The OAA, which was passed in 1965 — the same year Congress enacted Medicare, Medicaid and the Civil Rights Act — expires on Sept. 30. AARP founder Ethel Percy Andrus was at President Johnson’s side when he signed the OAA into law. The legislation provides money to each state based on its share of the country’s older Americans and helps about 11 million people over the age of 60 every year.
“Giving Americans the support they need to live at home with independence and dignity has always been a bedrock goal of OAA, and it has been remarkably successful,” Bill Sweeney, AARP senior vice president for government affairs, said in a letter to committee leaders. The bipartisan bill was introduced by Reps. Suzanne Bonamici (D-Ore.), Elise Stefanik (R-N.Y.), Susie Lee (D-Nev.), James Comer (R-Ky.), Susan Wild (D-Pa.) and Dusty Johnson (R-S.D.).

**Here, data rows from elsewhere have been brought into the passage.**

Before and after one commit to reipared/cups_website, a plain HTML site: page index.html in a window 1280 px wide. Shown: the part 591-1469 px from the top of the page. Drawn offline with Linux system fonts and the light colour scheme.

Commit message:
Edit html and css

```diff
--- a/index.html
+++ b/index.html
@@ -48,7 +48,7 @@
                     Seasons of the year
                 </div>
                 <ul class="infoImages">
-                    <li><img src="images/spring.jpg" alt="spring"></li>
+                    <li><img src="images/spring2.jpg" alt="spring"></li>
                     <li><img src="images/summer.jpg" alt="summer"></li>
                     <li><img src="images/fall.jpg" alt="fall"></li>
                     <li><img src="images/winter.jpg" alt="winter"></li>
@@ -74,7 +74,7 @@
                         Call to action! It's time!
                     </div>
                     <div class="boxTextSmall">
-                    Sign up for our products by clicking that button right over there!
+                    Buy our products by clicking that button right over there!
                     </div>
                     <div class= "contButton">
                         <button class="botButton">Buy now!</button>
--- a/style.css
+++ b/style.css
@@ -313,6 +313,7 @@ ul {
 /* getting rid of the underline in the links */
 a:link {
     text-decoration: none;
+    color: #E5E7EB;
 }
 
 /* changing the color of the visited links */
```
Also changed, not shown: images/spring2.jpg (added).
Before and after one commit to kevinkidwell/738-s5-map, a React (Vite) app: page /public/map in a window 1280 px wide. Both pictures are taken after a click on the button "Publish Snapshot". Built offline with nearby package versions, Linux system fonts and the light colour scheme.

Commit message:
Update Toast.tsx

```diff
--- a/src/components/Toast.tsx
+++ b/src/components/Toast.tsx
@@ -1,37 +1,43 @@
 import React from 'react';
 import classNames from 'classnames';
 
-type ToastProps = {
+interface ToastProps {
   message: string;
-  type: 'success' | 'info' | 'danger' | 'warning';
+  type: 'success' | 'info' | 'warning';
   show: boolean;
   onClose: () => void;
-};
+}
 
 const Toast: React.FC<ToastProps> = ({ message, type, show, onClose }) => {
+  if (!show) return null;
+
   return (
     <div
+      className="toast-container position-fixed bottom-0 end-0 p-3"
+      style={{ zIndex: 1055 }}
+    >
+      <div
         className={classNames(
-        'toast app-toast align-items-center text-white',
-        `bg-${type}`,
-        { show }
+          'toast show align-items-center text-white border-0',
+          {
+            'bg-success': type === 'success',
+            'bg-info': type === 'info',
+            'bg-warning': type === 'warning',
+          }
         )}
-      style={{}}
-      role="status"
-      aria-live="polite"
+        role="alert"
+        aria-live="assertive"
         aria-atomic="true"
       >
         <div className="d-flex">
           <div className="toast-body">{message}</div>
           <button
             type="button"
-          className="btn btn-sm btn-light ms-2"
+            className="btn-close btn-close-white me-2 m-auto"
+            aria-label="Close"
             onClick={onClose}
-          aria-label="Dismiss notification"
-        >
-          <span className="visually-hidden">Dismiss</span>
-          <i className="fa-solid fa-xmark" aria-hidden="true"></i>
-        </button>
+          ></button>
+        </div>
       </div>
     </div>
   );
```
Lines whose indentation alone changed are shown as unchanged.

Along with providing more funding for the OAA, Bonamici’s measure would increase the emphasis on services that help older Americans deal with social isolation. It would also extend the RAISE Family Caregivers Act, which requires the federal government to create a nationwide strategy to support family caregiving. Plus, it would strengthen the National Family Caregiver Support Program, which provides family caregivers with vital respite care for their loved ones, as well as education, training and other support.
“For many older Americans, the key to being able to stay in their own homes is the dedication and commitment of family caregivers,” Sweeney stated. “An estimated 40 million family caregivers provide a staggering $470 billion annually in unpaid care to their loved ones. By supporting family caregivers, we can help people stay at home, helping to delay or prevent more costly nursing home care and unnecessary hospitalizations.”
While Sept. 30 is the deadline for reauthorizing the Older Americans Act, if Congress fails to make a move that doesn’t mean that funding for programs like Meals on Wheels and caregiver supports will be cut off immediately. Historically, Congress has provided money for such programs even when the reauthorizations have lagged behind.